Write the entries below out again exactly; any picture in them stays out.

----- SUPPLIED RECORDS

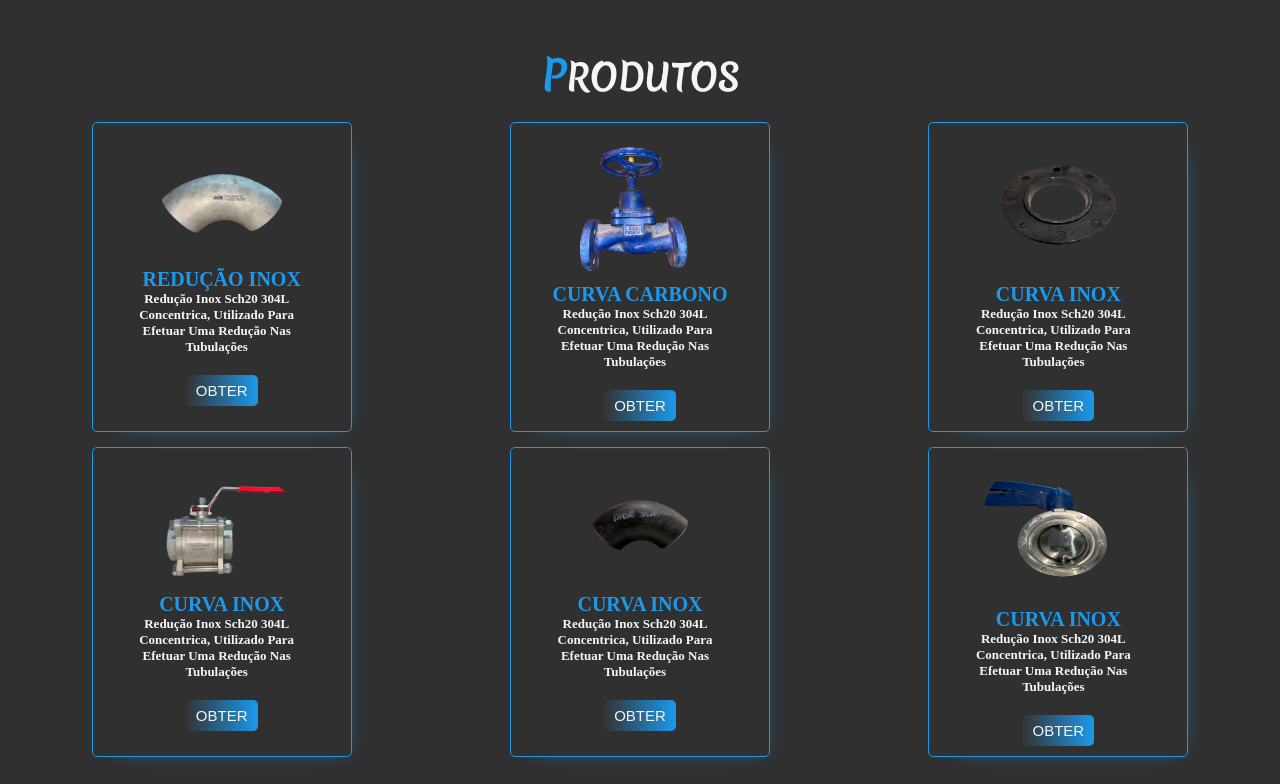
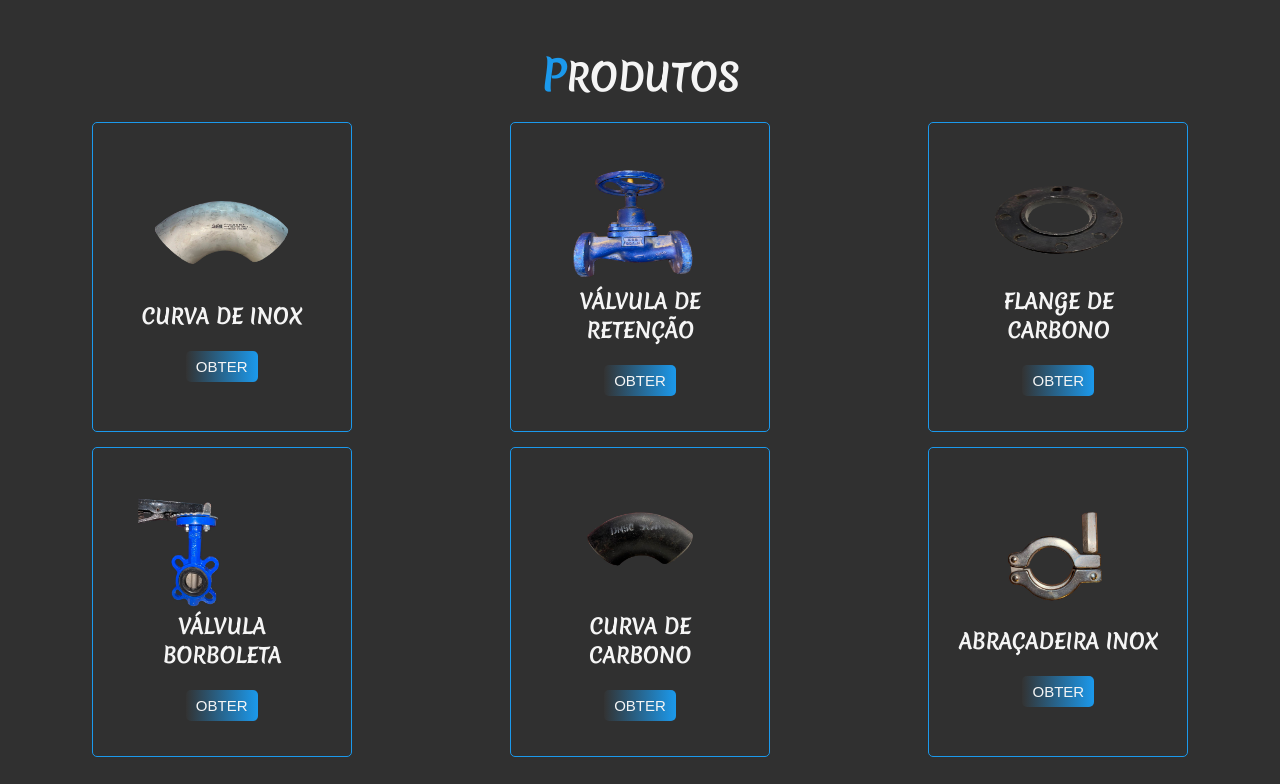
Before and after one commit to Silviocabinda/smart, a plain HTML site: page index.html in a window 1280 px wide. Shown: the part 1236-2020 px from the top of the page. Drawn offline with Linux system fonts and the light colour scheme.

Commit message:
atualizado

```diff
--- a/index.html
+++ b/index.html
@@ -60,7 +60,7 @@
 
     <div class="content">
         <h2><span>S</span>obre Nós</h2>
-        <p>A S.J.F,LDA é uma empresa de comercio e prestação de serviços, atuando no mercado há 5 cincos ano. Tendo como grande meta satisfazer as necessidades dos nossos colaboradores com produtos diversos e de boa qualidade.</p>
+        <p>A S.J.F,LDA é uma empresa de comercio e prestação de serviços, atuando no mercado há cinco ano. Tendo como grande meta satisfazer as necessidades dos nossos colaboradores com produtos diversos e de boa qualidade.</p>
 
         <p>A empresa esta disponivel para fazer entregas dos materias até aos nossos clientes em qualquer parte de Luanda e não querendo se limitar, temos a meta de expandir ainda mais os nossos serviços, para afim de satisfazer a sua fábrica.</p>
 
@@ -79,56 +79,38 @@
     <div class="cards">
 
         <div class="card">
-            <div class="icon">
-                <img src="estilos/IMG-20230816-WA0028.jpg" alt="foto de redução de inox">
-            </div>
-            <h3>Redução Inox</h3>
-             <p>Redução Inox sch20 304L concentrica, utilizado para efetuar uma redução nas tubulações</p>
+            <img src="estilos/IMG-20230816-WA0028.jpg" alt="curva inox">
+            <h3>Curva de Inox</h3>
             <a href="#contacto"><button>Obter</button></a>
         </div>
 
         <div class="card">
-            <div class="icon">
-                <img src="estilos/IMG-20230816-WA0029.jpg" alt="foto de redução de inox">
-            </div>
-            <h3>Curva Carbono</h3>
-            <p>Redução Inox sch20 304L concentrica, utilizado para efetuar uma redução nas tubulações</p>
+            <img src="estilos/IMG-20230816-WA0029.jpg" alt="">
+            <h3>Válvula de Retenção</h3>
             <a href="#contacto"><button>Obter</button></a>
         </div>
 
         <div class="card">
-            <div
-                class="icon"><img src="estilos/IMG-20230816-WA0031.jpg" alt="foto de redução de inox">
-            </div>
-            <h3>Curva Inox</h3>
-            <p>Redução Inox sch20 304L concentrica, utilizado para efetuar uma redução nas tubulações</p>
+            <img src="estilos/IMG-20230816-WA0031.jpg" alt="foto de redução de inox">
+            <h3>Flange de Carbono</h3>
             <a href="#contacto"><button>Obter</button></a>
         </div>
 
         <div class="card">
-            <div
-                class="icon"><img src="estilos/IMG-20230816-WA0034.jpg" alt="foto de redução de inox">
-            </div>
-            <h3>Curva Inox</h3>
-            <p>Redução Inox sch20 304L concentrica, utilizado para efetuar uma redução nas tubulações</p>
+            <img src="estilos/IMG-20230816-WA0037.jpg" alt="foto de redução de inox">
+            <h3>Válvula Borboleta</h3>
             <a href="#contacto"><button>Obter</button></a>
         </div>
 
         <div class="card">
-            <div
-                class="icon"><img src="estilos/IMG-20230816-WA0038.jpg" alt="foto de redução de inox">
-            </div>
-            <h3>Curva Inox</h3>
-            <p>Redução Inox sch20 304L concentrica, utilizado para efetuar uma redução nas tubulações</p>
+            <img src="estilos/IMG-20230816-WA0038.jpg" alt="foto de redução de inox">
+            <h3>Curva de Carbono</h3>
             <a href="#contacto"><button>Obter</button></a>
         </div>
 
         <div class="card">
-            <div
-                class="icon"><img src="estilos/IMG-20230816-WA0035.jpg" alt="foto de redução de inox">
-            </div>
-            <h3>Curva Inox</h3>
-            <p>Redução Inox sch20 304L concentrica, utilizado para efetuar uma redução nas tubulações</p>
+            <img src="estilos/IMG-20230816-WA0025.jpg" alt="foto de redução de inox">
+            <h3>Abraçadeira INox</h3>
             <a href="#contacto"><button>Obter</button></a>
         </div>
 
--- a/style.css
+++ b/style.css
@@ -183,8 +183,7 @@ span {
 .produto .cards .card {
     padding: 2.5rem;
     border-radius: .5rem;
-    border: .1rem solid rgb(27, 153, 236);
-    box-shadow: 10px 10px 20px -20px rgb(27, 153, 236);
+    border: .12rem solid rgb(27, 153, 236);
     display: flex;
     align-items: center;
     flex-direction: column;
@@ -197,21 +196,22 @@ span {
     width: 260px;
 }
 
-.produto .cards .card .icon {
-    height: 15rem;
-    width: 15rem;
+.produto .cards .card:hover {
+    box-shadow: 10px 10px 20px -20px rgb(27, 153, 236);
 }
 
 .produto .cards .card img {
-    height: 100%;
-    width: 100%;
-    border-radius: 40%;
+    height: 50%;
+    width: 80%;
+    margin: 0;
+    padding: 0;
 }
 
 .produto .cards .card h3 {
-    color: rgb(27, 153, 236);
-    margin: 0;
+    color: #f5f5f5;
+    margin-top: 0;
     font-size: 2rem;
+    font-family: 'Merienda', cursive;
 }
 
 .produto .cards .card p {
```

----------

■ **RESPONSE TO THIS TASK**
Before and after one commit to Silviocabinda/smart, a plain HTML site: page index.html in a window 1280 px wide. Shown: the part 1236-2020 px from the top of the page. Drawn offline with Linux system fonts and the light colour scheme.

Commit message:
atualizado

```diff
--- a/index.html
+++ b/index.html
@@ -60,7 +60,7 @@
 
     <div class="content">
         <h2><span>S</span>obre Nós</h2>
-        <p>A S.J.F,LDA é uma empresa de comercio e prestação de serviços, atuando no mercado há 5 cincos ano. Tendo como grande meta satisfazer as necessidades dos nossos colaboradores com produtos diversos e de boa qualidade.</p>
+        <p>A S.J.F,LDA é uma empresa de comercio e prestação de serviços, atuando no mercado há cinco ano. Tendo como grande meta satisfazer as necessidades dos nossos colaboradores com produtos diversos e de boa qualidade.</p>
 
         <p>A empresa esta disponivel para fazer entregas dos materias até aos nossos clientes em qualquer parte de Luanda e não querendo se limitar, temos a meta de expandir ainda mais os nossos serviços, para afim de satisfazer a sua fábrica.</p>
 
@@ -79,56 +79,38 @@
     <div class="cards">
 
         <div class="card">
-            <div class="icon">
-                <img src="estilos/IMG-20230816-WA0028.jpg" alt="foto de redução de inox">
-            </div>
-            <h3>Redução Inox</h3>
-             <p>Redução Inox sch20 304L concentrica, utilizado para efetuar uma redução nas tubulações</p>
+            <img src="estilos/IMG-20230816-WA0028.jpg" alt="curva inox">
+            <h3>Curva de Inox</h3>
             <a href="#contacto"><button>Obter</button></a>
         </div>
 
         <div class="card">
-            <div class="icon">
-                <img src="estilos/IMG-20230816-WA0029.jpg" alt="foto de redução de inox">
-            </div>
-            <h3>Curva Carbono</h3>
-            <p>Redução Inox sch20 304L concentrica, utilizado para efetuar uma redução nas tubulações</p>
+            <img src="estilos/IMG-20230816-WA0029.jpg" alt="">
+            <h3>Válvula de Retenção</h3>
             <a href="#contacto"><button>Obter</button></a>
         </div>
 
         <div class="card">
-            <div
-                class="icon"><img src="estilos/IMG-20230816-WA0031.jpg" alt="foto de redução de inox">
-            </div>
-            <h3>Curva Inox</h3>
-            <p>Redução Inox sch20 304L concentrica, utilizado para efetuar uma redução nas tubulações</p>
+            <img src="estilos/IMG-20230816-WA0031.jpg" alt="foto de redução de inox">
+            <h3>Flange de Carbono</h3>
             <a href="#contacto"><button>Obter</button></a>
         </div>
 
         <div class="card">
-            <div
-                class="icon"><img src="estilos/IMG-20230816-WA0034.jpg" alt="foto de redução de inox">
-            </div>
-            <h3>Curva Inox</h3>
-            <p>Redução Inox sch20 304L concentrica, utilizado para efetuar uma redução nas tubulações</p>
+            <img src="estilos/IMG-20230816-WA0037.jpg" alt="foto de redução de inox">
+            <h3>Válvula Borboleta</h3>
             <a href="#contacto"><button>Obter</button></a>
         </div>
 
         <div class="card">
-            <div
-                class="icon"><img src="estilos/IMG-20230816-WA0038.jpg" alt="foto de redução de inox">
-            </div>
-            <h3>Curva Inox</h3>
-            <p>Redução Inox sch20 304L concentrica, utilizado para efetuar uma redução nas tubulações</p>
+            <img src="estilos/IMG-20230816-WA0038.jpg" alt="foto de redução de inox">
+            <h3>Curva de Carbono</h3>
             <a href="#contacto"><button>Obter</button></a>
         </div>
 
         <div class="card">
-            <div
-                class="icon"><img src="estilos/IMG-20230816-WA0035.jpg" alt="foto de redução de inox">
-            </div>
-            <h3>Curva Inox</h3>
-            <p>Redução Inox sch20 304L concentrica, utilizado para efetuar uma redução nas tubulações</p>
+            <img src="estilos/IMG-20230816-WA0025.jpg" alt="foto de redução de inox">
+            <h3>Abraçadeira INox</h3>
             <a href="#contacto"><button>Obter</button></a>
         </div>
 
--- a/style.css
+++ b/style.css
@@ -183,8 +183,7 @@ span {
 .produto .cards .card {
     padding: 2.5rem;
     border-radius: .5rem;
-    border: .1rem solid rgb(27, 153, 236);
-    box-shadow: 10px 10px 20px -20px rgb(27, 153, 236);
+    border: .12rem solid rgb(27, 153, 236);
     display: flex;
     align-items: center;
     flex-direction: column;
@@ -197,21 +196,22 @@ span {
     width: 260px;
 }
 
-.produto .cards .card .icon {
-    height: 15rem;
-    width: 15rem;
+.produto .cards .card:hover {
+    box-shadow: 10px 10px 20px -20px rgb(27, 153, 236);
 }
 
 .produto .cards .card img {
-    height: 100%;
-    width: 100%;
-    border-radius: 40%;
+    height: 50%;
+    width: 80%;
+    margin: 0;
+    padding: 0;
 }
 
 .produto .cards .card h3 {
-    color: rgb(27, 153, 236);
-    margin: 0;
+    color: #f5f5f5;
+    margin-top: 0;
     font-size: 2rem;
+    font-family: 'Merienda', cursive;
 }
 
 .produto .cards .card p {
```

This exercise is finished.